EXERCISE. Strip the pictures, then copy the remaining data exactly as it stands.
[Start of Attachment]
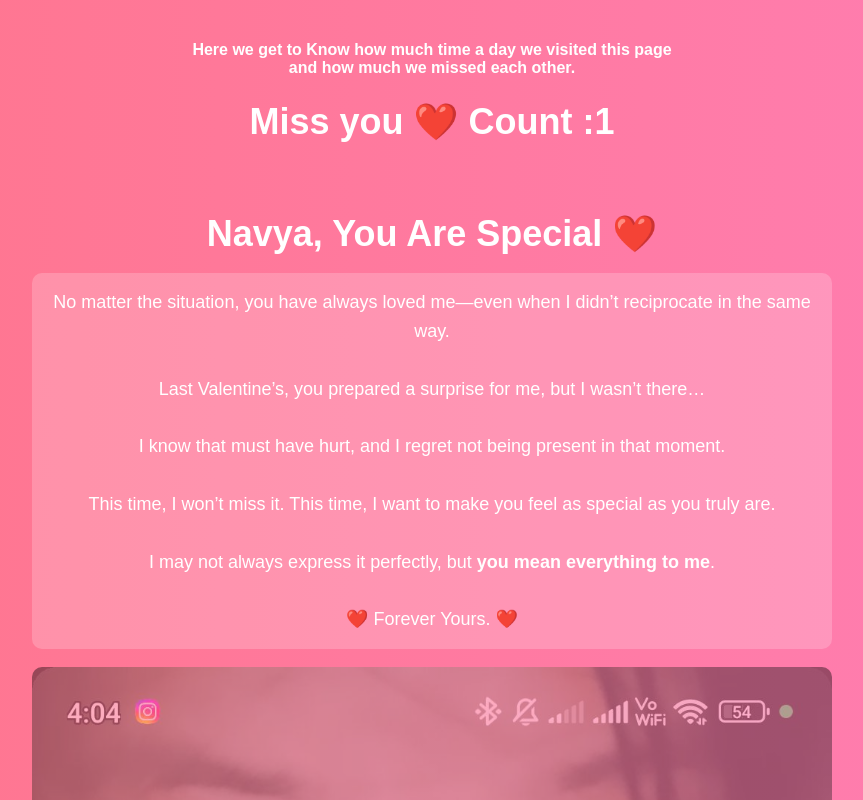
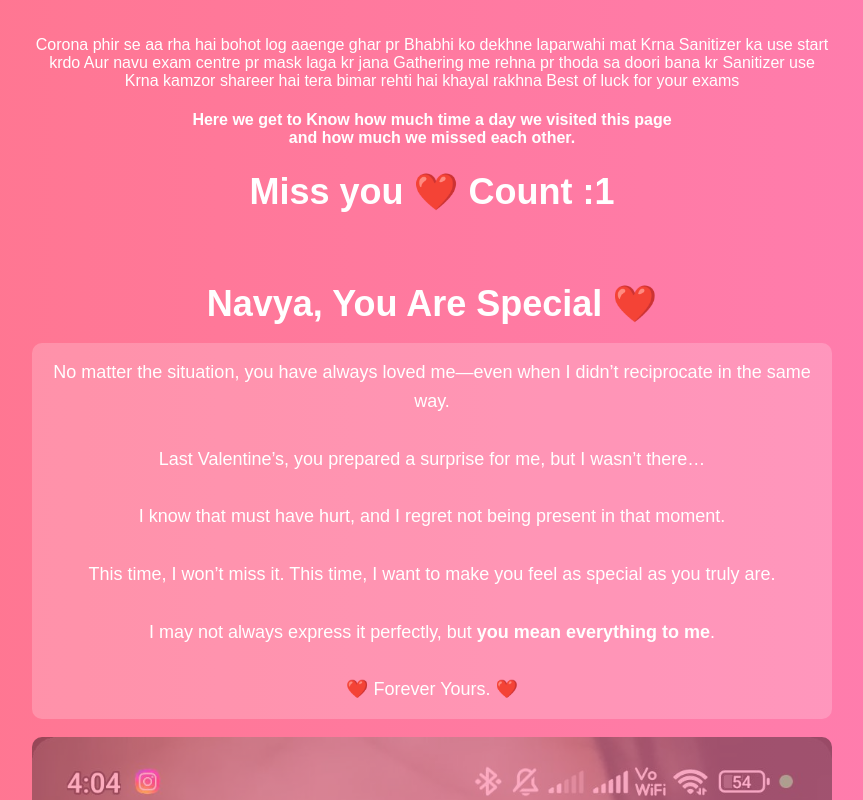
Before and after one commit to jjmumuroproject/Navya-Special, a plain HTML site: page index.html in a window 1280 px wide. Shown: the top 800 px of the page, without its empty margins (208-1071 px from the left). Drawn offline with Linux system fonts and the light colour scheme.

Commit message:
Update index.html

```diff
--- a/index.html
+++ b/index.html
@@ -8,6 +8,17 @@
 </head>
 <body>
     <div class="container">
+        <div>
+            <p>Corona phir se aa rha hai bohot log aaenge ghar pr
+Bhabhi ko dekhne laparwahi mat Krna
+Sanitizer ka use start krdo
+
+Aur navu exam centre pr mask laga kr jana
+Gathering me rehna pr thoda sa doori bana kr
+Sanitizer use Krna kamzor shareer hai tera bimar rehti hai khayal rakhna
+
+Best of luck for your exams</p>
+        </div>
         <div>
             <H4>Here we get to Know how much time a day we visited this page
                 <br>
```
[End of Attachment]
RESULT FOR THIS TASK.
Before and after one commit to jjmumuroproject/Navya-Special, a plain HTML site: page index.html in a window 1280 px wide. Shown: the top 800 px of the page, without its empty margins (208-1071 px from the left). Drawn offline with Linux system fonts and the light colour scheme.

Commit message:
Update index.html

```diff
--- a/index.html
+++ b/index.html
@@ -8,6 +8,17 @@
 </head>
 <body>
     <div class="container">
+        <div>
+            <p>Corona phir se aa rha hai bohot log aaenge ghar pr
+Bhabhi ko dekhne laparwahi mat Krna
+Sanitizer ka use start krdo
+
+Aur navu exam centre pr mask laga kr jana
+Gathering me rehna pr thoda sa doori bana kr
+Sanitizer use Krna kamzor shareer hai tera bimar rehti hai khayal rakhna
+
+Best of luck for your exams</p>
+        </div>
         <div>
             <H4>Here we get to Know how much time a day we visited this page
                 <br>
```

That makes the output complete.